This is an archived article and the information in the article may be outdated. Please look at the time stamp on the story to see when it was last updated.

JACKSON HEIGHTS, Queens — When Enrique Peña came to the United States five years ago from his native Peru, his goal was set early on.

“Go to a good school and get an education that’s what my parents always wanted for me,” he told PIX11 News. “That’s why I came.”

Peña — who is a Dreamer under the DACA program — would eventually land at The City University of New York where he’s now a triple major in political science, urban studies and Latin American studies.

But the 23-year-old like many CUNY students, is now finding it hard to stay afloat with rising tuition costs.

Peña is part of a student body where more than 60% of those enrolled make less than $30,000 a year and more than half must maintain a full time or part time job to make ends meet.

“I had one close friend who had to stop going to college because of tuition hikes and that personally hurts,” Peña said.

In an effort to alleviate the struggle, Shekar Krishnan — a candidate for New York City Council — is proposing a five point plan which includes making sure private universities pay their fair share in taxes and the state reinvests in its community colleges.

Those funds, Shekar says, would allow CUNY to return to a free tuition model which was the case from its inception in 1847 until 1976.

“It’s the students and families who have done so much for our city – this is really a way for CUNY and for the city to make sure that we are supporting them in the way that they drive this city forward,” Krishnan told PIX11 News.

The movement to lower tuition at CUNY has gained momentum since the start of the pandemic including legislation introduced in the state senate in February aimed at reviving CUNY.

With several students dropping out last year due to losing their main source of income, and a growing appetite for progressive leaders to return results — students like Peña are optimistic
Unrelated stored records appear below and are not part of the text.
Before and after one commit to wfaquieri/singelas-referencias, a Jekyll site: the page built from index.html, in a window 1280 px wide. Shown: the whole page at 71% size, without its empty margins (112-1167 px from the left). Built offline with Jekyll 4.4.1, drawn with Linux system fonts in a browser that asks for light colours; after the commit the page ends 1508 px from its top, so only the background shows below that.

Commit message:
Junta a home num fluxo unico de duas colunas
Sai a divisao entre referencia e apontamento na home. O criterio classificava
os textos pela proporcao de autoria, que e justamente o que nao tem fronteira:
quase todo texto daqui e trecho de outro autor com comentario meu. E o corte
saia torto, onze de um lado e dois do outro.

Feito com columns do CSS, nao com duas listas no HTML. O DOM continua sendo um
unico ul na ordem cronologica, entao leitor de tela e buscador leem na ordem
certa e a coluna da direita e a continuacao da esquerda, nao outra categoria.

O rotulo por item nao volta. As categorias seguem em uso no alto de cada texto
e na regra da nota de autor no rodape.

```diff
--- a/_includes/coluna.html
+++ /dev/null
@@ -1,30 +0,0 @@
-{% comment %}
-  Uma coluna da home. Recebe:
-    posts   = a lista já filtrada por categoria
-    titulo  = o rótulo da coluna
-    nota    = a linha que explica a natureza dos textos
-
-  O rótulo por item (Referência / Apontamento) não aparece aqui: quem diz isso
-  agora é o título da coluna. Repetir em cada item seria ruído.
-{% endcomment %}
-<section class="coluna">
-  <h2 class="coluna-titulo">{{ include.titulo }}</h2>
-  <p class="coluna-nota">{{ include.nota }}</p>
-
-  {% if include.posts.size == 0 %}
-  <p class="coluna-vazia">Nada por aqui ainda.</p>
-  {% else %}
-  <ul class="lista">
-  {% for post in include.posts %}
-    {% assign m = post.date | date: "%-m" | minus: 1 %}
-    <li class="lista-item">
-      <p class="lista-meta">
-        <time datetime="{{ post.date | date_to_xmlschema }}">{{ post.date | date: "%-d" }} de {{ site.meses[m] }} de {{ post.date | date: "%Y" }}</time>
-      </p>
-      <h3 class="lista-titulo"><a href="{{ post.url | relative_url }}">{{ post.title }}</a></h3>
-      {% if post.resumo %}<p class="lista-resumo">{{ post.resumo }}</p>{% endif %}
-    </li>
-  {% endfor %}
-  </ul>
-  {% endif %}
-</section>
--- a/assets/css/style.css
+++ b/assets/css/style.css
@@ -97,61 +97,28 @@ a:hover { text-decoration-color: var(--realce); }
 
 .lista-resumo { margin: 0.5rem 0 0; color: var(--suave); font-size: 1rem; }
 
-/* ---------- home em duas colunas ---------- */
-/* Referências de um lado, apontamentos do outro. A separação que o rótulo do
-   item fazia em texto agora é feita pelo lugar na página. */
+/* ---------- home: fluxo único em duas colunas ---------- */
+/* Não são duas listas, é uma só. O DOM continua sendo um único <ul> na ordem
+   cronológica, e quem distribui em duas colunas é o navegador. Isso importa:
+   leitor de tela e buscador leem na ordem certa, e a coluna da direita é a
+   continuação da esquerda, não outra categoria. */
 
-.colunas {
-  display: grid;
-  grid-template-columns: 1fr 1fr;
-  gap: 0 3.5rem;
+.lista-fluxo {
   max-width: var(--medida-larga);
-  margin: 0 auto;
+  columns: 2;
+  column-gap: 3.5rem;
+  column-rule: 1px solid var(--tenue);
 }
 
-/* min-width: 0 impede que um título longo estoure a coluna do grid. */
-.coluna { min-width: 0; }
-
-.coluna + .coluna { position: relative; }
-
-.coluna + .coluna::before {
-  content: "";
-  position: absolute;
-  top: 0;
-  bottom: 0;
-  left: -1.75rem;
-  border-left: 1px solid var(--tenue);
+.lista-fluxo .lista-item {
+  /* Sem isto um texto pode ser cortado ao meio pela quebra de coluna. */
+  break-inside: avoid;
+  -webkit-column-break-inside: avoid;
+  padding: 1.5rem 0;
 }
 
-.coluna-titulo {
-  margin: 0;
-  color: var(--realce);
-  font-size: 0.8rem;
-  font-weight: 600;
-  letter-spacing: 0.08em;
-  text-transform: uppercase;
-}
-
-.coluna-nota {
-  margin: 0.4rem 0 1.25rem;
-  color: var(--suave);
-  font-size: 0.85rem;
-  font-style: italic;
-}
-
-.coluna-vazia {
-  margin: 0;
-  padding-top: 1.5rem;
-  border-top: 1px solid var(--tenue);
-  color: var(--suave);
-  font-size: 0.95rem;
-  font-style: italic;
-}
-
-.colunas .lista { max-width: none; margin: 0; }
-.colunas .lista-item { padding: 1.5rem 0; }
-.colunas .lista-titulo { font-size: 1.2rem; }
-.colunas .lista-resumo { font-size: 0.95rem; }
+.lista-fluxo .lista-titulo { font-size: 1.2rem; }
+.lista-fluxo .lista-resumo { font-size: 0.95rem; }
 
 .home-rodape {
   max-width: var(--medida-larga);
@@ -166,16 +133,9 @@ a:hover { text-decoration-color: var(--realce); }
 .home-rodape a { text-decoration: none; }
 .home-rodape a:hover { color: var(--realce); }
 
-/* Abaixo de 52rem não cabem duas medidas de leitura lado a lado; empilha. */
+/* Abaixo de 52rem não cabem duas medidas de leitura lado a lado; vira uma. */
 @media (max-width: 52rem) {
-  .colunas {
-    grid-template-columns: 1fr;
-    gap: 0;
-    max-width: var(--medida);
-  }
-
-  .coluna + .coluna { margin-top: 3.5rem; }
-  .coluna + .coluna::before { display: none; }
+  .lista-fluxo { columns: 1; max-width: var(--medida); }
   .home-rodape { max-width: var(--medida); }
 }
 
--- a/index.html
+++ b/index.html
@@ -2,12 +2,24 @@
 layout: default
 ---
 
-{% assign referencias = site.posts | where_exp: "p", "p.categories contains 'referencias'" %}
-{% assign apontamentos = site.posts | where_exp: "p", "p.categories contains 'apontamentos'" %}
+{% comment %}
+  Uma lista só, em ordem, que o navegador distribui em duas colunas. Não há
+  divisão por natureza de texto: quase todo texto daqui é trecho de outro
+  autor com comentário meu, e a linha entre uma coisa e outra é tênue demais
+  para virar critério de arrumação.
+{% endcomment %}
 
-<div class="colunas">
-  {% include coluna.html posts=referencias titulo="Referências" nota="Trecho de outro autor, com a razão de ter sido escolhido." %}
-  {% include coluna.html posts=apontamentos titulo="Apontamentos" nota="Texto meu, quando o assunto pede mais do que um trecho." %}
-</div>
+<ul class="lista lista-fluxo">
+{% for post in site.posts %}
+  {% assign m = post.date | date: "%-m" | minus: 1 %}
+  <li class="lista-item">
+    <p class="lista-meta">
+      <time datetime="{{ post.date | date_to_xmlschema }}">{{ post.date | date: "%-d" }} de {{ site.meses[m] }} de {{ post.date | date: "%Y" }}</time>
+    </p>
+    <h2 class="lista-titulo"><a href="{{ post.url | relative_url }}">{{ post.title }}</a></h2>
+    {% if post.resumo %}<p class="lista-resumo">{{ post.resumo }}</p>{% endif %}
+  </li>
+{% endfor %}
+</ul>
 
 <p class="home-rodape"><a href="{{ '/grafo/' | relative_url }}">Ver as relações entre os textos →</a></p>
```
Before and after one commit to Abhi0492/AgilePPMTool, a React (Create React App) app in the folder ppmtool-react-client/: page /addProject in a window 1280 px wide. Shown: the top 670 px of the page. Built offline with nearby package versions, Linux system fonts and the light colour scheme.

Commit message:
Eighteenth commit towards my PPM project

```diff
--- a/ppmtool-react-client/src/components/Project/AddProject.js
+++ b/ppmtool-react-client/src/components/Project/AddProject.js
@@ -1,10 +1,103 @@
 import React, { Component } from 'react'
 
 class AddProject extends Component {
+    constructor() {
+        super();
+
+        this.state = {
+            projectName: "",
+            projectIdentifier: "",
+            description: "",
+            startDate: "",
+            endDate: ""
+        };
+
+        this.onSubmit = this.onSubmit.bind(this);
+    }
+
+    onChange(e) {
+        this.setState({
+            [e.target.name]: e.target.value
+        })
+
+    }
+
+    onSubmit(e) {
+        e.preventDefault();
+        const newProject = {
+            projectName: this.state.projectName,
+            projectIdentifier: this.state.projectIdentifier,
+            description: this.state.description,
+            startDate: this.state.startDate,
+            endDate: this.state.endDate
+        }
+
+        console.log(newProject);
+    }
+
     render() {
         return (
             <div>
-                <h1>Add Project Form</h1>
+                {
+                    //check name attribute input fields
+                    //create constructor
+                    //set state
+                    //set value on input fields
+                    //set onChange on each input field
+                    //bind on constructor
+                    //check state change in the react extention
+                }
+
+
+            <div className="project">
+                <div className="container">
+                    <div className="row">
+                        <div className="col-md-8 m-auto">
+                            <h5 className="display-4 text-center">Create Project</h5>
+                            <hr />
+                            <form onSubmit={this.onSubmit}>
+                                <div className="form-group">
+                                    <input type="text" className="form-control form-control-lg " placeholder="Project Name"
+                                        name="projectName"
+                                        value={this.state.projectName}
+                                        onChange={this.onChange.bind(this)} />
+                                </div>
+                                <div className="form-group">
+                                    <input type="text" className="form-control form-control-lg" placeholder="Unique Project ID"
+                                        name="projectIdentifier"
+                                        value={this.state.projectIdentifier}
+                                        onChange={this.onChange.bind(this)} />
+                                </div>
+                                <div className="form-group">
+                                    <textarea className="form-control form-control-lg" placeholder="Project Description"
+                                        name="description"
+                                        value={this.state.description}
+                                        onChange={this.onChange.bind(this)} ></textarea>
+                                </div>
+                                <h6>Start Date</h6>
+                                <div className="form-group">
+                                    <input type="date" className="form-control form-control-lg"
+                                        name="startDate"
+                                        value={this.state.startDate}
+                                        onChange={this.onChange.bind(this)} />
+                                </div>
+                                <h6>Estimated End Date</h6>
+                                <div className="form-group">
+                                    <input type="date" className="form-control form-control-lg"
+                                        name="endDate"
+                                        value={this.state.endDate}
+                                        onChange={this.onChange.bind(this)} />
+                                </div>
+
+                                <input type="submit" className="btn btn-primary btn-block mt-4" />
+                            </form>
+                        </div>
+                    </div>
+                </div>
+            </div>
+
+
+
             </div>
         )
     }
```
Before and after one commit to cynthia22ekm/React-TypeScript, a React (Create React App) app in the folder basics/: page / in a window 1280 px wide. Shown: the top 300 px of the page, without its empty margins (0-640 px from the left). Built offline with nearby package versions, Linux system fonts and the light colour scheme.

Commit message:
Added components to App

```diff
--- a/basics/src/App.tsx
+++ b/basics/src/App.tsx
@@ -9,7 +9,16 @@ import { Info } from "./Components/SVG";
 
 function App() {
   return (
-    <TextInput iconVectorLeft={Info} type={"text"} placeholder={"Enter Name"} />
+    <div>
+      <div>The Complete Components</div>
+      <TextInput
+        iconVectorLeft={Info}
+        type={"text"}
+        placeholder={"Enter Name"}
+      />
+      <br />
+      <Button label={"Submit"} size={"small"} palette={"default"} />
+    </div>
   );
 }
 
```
“You would believe progressive leaders in the supposedly progressive New York State would support this, right?,” he said.